Here it is at last!
An anti inflammatory diet that anyone can do with a bit of planning ahead!
I’ve seen an increasing number of clients recently who would love to try to make some changes to help themselves, but are out-faced by the mountain of conflicting dietary advice there is out there.
Chinese Medicine has a fantastic approach to how and what we eat.
As always with Chinese Medicine, it’s very individually tailored; taking into account the time of year, climate, constitution and individual health needs of each person. But at its core it has the same basic principals for making food as easy to digest as possible, so that we can extract the energy that we need and love to make our lives as fulfilling as possible.
So I’ve taken Chinese Medicine principals and merged them with the best researched and recommended dietary advice for helping reduce inflammation in the body.
Just to prove how determined I’ve been to make sure this is achievable while keeping up a busy lifestyle and a love of good food, I’ve been eating this way for two months now and its just felt easier and easier!
So…here we go…..
First of all who would this be good for?
Well anyone with any level of inflammation!
That would include sports injuries, arthritis and general aches and pains, autoimmune problems for example rheumatoid arthritis and MS, hay fever and other conditions causing sinus inflammation, menopause or other problems relating to a drop in hormone levels for example PMT, and anything else where inflammation is causing problems.
Inflammation often causes pain and a need for our bodies to try and repair things and that can be a cause of tiredness, low energy and not recovering or feeling as well as we feel we should, so I’d give this a try if any of that fits the bill too!
What to have lots of:
– Vegetables. You can limit tomatoes if you like. I’m eating tomatoes because they have so many health benefits, but I’m limiting concentrated tomato paste.
– Fish. Especially fish that live in cold water. I’m avoiding farmed fish and most tinned fish, although I’m having Fish 4 ever sustainably caught, tinned fish.

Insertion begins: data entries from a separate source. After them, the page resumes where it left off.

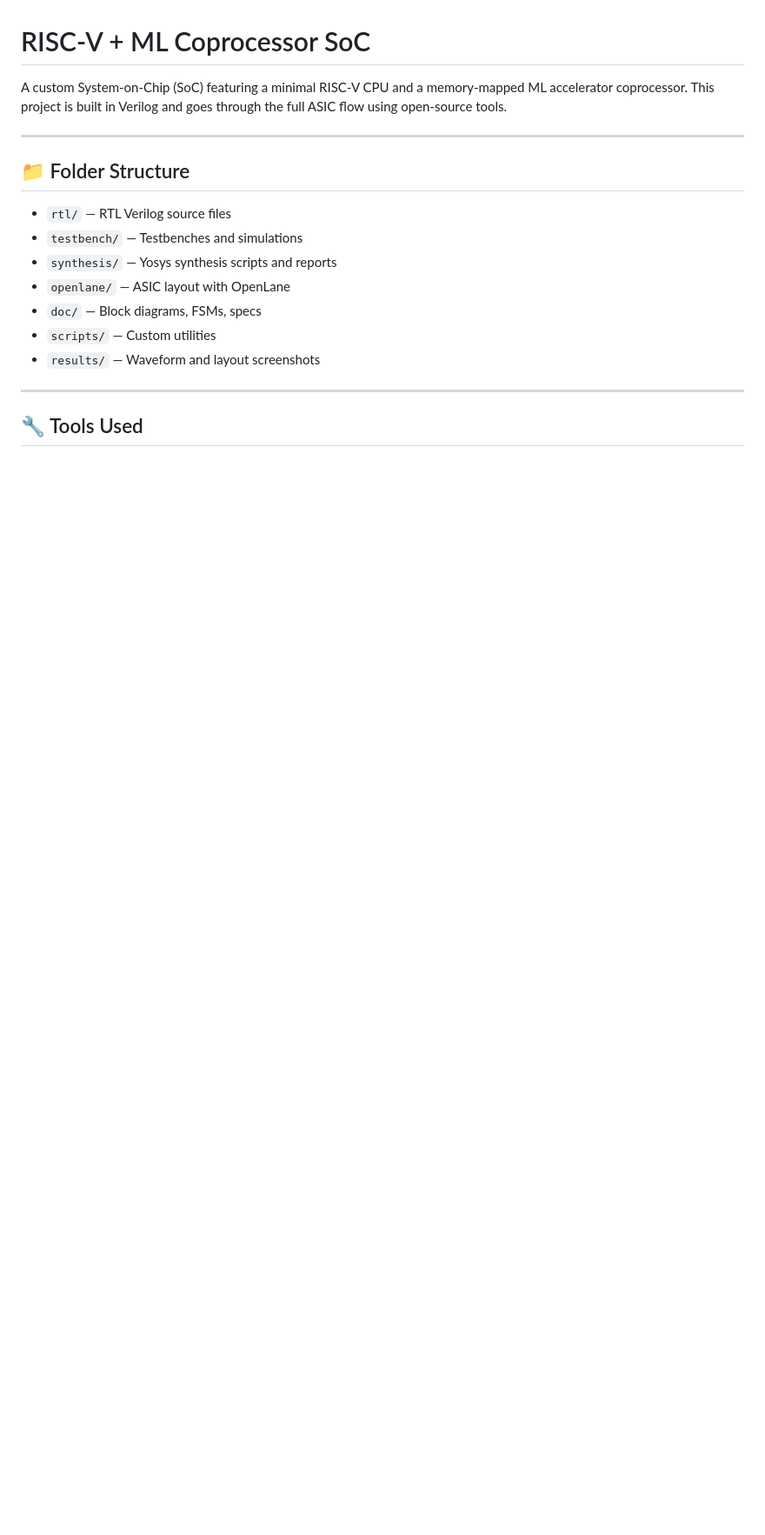
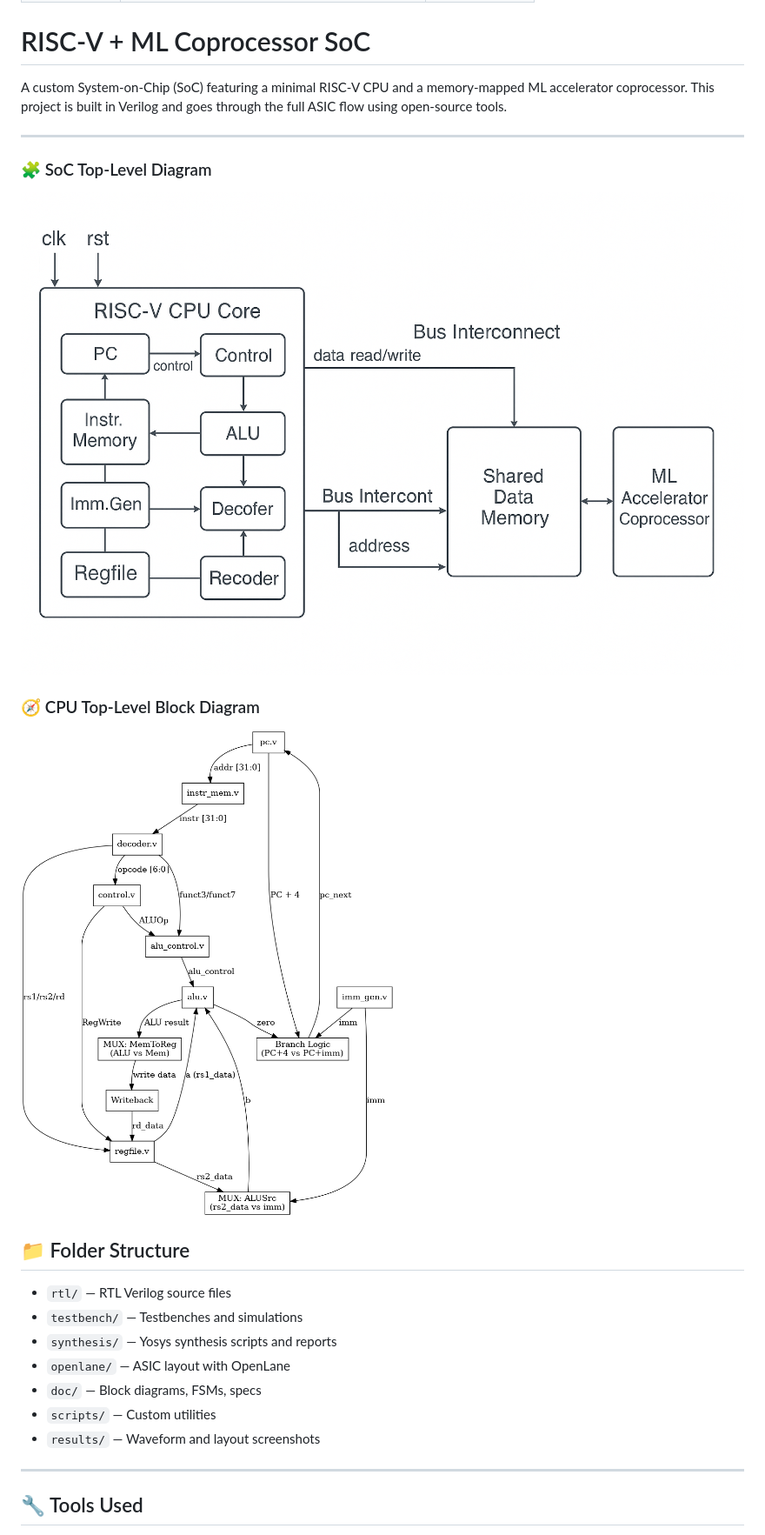
Before and after one commit to Mar85562/riscv-ml-coprocessor-soc, a Markdown page: README.md, the part around one of its changes. Shown at 87% size. Drawn GitHub-style; pictures changed too: doc/cpu_top_block_diagram.png (added), doc/soc_top_block_diagram.png (added); blank space fills up the shorter version.

Commit message:
Started CPU top and connected some modules; Added some diagrams and documentation

```diff
--- a/README.md
+++ b/README.md
@@ -3,6 +14,14 @@
 A custom System-on-Chip (SoC) featuring a minimal RISC-V CPU and a memory-mapped ML accelerator coprocessor. This project is built in Verilog and goes through the full ASIC flow using open-source tools.
 
 ---
+
+### 🧩 SoC Top-Level Diagram
+
+![SoC Top Diagram](doc/soc_top_block_diagram.png)
+
+### 🧭 CPU Top-Level Block Diagram
+
+![CPU Top Diagram](doc/cpu_top_block_diagram.png)
 
 ## 📁 Folder Structure
 
```
Also changed, not shown: other parts of README.md (+15 -0 lines), 1 other file.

– Fruit. Lots of delicious in-season fruit around at the moment. I’m avoiding unripe fruit including fruit that’s imported and will probably never properly ripen. This isn’t such a problem at the moment but for example, in Winter I’d avoid strawberries.

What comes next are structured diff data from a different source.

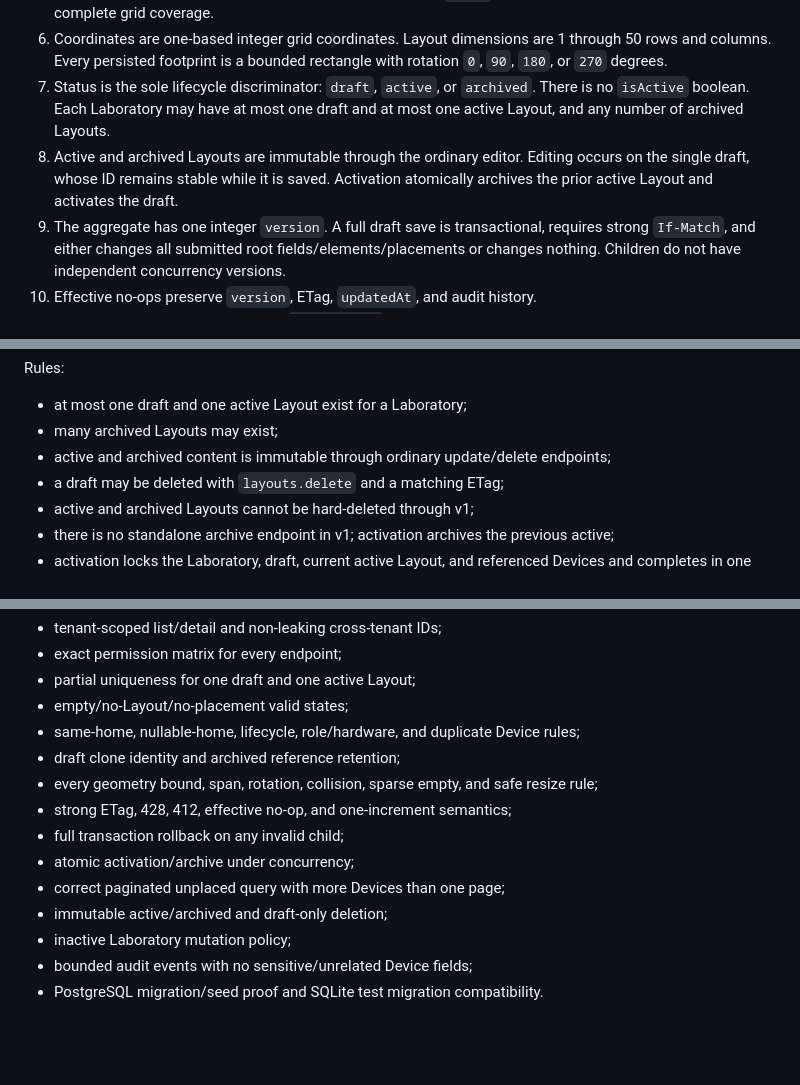
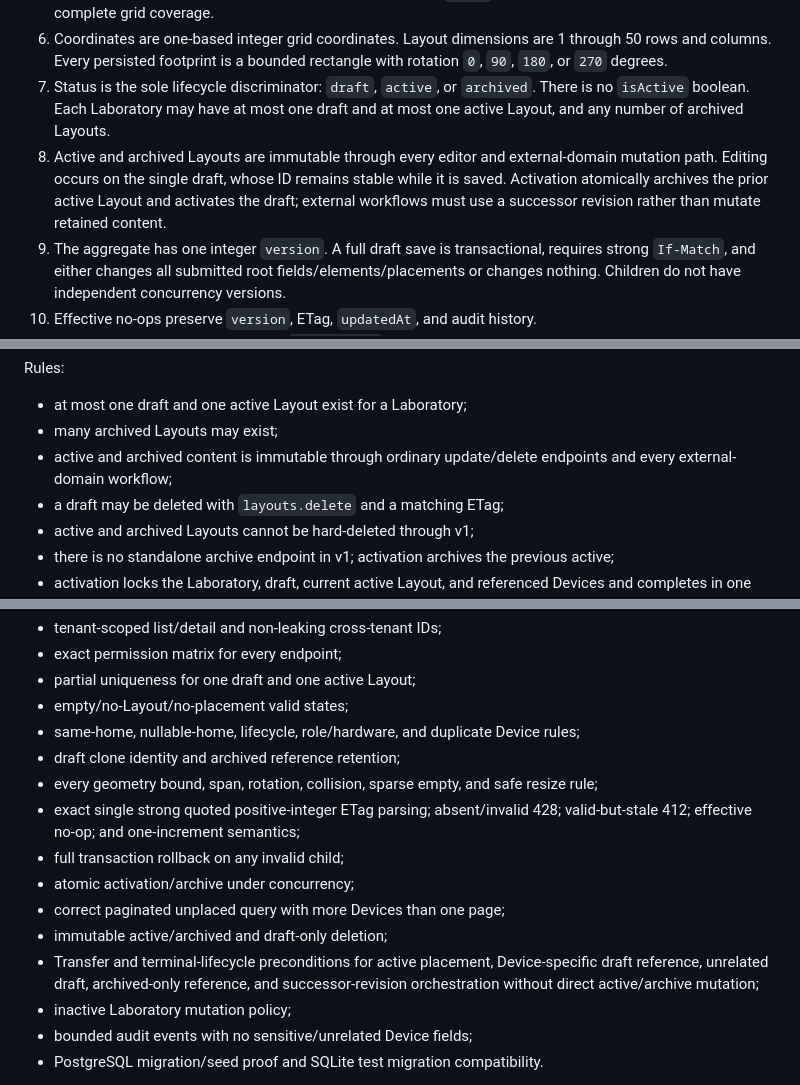
Before and after one commit to yogawillyutomo/SMARTLAB, a Markdown page: docs/architecture/layout-domain-contract.md, 3 parts joined by grey strips. GitHub-like rendering; blank space fills up the shorter version.

```diff
--- a/docs/architecture/layout-domain-contract.md
+++ b/docs/architecture/layout-domain-contract.md
@@ -28,7 +28,7 @@ Layout v1 excludes Asset, Loan, Transfer, Maintenance, Incident, Work Order, tel
 5. Empty space is implicit. The backend does not persist one `empty` row per vacant cell and does not require complete grid coverage.
 6. Coordinates are one-based integer grid coordinates. Layout dimensions are 1 through 50 rows and columns. Every persisted footprint is a bounded rectangle with rotation `0`, `90`, `180`, or `270` degrees.
 7. Status is the sole lifecycle discriminator: `draft`, `active`, or `archived`. There is no `isActive` boolean. Each Laboratory may have at most one draft and at most one active Layout, and any number of archived Layouts.
-8. Active and archived Layouts are immutable through the ordinary editor. Editing occurs on the single draft, whose ID remains stable while it is saved. Activation atomically archives the prior active Layout and activates the draft.
+8. Active and archived Layouts are immutable through every editor and external-domain mutation path. Editing occurs on the single draft, whose ID remains stable while it is saved. Activation atomically archives the prior active Layout and activates the draft; external workflows must use a successor revision rather than mutate retained content.
 9. The aggregate has one integer `version`. A full draft save is transactional, requires strong `If-Match`, and either changes all submitted root fields/elements/placements or changes nothing. Children do not have independent concurrency versions.
 10. Effective no-ops preserve `version`, ETag, `updatedAt`, and audit history.
 11. Backend geometry is authoritative; `templateKey` is nullable frontend template provenance only. The backend does not implement or validate named template algorithms.
@@ -151,7 +151,7 @@ Rules:
 
 - at most one draft and one active Layout exist for a Laboratory;
 - many archived Layouts may exist;
-- active and archived content is immutable through ordinary update/delete endpoints;
+- active and archived content is immutable through ordinary update/delete endpoints and every external-domain workflow;
 - a draft may be deleted with `layouts.delete` and a matching ETag;
 - active and archived Layouts cannot be hard-deleted through v1;
 - there is no standalone archive endpoint in v1; activation archives the previous active;
@@ -513,11 +523,12 @@ Backend implementation must add PostgreSQL-first and portable SQLite coverage fo
 - same-home, nullable-home, lifecycle, role/hardware, and duplicate Device rules;
 - draft clone identity and archived reference retention;
 - every geometry bound, span, rotation, collision, sparse empty, and safe resize rule;
-- strong ETag, 428, 412, effective no-op, and one-increment semantics;
+- exact single strong quoted positive-integer ETag parsing; absent/invalid 428; valid-but-stale 412; effective no-op; and one-increment semantics;
 - full transaction rollback on any invalid child;
 - atomic activation/archive under concurrency;
 - correct paginated unplaced query with more Devices than one page;
 - immutable active/archived and draft-only deletion;
+- Transfer and terminal-lifecycle preconditions for active placement, Device-specific draft reference, unrelated draft, archived-only reference, and successor-revision orchestration without direct active/archive mutation;
 - inactive Laboratory mutation policy;
 - bounded audit events with no sensitive/unrelated Device fields;
 - PostgreSQL migration/seed proof and SQLite test migration compatibility.
```
Also changed, not shown: other parts of docs/architecture/layout-domain-contract.md (+24 -9 lines).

– Nuts and seeds. I’m making a big mix of hazelnuts, almonds, brazil nuts, walnuts, linseed, poppy seeds, un-hulled sesame seeds, sunflower seeds, chia seeds and pumpkin seeds. Lightly toast them and keep them to add to things in handfuls, or just snack on when you’re hungry.
– Healthy oils (pumpkin oil, hemp oil, olive oil).

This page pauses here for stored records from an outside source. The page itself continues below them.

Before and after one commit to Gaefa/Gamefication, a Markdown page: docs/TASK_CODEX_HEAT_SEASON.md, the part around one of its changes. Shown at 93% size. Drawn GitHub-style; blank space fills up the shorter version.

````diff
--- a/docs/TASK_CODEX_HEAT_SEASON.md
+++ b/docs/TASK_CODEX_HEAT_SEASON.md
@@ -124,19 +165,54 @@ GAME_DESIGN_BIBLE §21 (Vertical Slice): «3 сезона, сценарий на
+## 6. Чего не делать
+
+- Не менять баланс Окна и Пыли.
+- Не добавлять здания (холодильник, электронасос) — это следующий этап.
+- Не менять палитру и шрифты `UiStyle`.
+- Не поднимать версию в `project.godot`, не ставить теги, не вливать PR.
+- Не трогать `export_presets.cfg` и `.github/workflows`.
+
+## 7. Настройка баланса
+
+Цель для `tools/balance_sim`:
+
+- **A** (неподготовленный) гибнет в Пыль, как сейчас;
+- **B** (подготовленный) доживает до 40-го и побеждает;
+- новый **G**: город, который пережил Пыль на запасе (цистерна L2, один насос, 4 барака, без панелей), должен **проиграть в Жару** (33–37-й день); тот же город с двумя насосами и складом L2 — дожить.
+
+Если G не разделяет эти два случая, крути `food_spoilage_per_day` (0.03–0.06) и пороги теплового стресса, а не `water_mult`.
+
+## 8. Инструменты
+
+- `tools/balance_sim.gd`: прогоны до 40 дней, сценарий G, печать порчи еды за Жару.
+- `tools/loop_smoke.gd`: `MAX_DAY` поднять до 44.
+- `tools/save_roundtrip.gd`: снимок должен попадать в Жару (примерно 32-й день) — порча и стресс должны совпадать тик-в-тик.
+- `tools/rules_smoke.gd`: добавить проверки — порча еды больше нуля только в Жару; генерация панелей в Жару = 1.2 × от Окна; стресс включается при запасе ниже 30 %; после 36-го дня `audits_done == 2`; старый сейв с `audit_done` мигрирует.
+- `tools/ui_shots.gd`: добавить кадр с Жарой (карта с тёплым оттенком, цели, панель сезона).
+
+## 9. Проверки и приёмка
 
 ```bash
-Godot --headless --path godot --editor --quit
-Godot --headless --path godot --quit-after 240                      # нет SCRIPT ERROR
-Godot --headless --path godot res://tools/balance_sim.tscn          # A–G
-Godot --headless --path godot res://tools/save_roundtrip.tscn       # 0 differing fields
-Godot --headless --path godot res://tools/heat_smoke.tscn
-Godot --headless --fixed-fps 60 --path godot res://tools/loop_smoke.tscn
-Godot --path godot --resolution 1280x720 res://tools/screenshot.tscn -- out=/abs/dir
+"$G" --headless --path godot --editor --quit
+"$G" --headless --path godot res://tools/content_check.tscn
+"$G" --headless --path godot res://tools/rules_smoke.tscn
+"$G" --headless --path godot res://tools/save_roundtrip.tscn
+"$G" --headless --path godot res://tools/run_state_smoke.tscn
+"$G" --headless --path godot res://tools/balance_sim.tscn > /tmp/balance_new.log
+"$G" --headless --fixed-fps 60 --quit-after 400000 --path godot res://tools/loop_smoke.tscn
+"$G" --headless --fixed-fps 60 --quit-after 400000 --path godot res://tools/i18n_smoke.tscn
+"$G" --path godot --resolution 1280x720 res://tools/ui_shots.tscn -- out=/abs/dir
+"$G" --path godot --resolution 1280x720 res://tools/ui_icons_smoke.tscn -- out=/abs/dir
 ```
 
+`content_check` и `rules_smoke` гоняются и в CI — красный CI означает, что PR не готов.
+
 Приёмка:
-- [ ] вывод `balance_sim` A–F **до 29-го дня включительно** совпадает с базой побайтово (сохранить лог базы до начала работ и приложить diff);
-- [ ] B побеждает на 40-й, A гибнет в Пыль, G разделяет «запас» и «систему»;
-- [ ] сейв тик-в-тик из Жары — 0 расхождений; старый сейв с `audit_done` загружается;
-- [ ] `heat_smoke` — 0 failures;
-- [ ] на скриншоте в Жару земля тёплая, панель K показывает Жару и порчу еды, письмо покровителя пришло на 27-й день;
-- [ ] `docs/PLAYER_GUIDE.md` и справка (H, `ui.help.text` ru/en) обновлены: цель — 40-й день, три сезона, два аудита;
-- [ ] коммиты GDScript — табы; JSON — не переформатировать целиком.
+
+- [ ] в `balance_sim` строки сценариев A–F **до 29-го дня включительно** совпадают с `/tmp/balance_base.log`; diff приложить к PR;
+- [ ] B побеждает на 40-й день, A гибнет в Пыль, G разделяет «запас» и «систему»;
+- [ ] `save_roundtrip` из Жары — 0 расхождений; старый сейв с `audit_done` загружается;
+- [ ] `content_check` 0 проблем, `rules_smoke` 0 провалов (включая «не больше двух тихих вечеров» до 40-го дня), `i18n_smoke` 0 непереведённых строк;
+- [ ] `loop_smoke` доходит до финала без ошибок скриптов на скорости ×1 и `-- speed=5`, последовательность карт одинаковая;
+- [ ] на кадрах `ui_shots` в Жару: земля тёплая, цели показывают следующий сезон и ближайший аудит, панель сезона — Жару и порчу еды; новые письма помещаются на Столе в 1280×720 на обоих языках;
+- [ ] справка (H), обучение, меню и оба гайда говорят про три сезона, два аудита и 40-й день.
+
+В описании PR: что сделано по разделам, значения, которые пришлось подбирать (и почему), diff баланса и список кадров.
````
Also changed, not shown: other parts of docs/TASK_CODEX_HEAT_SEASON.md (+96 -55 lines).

– Pulses (I love adding cannellini beans, butter beans, chick peas and lentils to vegetable casseroles and tagines.
But don’t panic!
I think it’s important not to get too focussed on the things that are best limited. I’m relaxing things at weekends and having a big cappuccino and croissant for breakfast for example!
An excellent Chinese Medicine principal is that whatever we do shouldn’t feel too forced, unnatural or stressful. In dietary terms this includes fasting, drinking lots of cold water at meal times, only having juices or smoothies as our nutrition and on and on.
I see so many people who have ended up restricting their diets so severely and fearfully that food becomes primarily stressful.
Not what we’re after with this at all!
Bearing this in mind I think I’ll launch this just in its present format!
Anyone who wants to have a go or join me on this dietary adventure, start off working on the list of things to have lots of!
Keep that up for a week and then get going on the things to limit; I’ll write about these on Friday!